In the listing below, which lines contain the string "AWEA"? Copy them all.
--*--
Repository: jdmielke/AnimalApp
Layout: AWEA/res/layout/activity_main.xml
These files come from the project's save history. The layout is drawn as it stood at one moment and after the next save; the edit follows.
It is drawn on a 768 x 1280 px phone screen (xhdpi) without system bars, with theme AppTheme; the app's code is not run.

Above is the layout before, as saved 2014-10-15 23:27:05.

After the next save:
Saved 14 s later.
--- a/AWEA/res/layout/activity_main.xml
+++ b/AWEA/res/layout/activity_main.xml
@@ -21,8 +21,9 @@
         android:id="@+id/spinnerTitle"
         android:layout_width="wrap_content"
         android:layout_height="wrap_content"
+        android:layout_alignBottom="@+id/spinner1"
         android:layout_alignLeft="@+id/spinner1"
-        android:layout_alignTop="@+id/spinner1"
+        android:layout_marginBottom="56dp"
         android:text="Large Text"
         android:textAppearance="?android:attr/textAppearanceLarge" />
--*--
§ **FINAL ANSWER**:
Layout: AWEA/res/layout/activity_main.xml
--- a/AWEA/res/layout/activity_main.xml
+++ b/AWEA/res/layout/activity_main.xml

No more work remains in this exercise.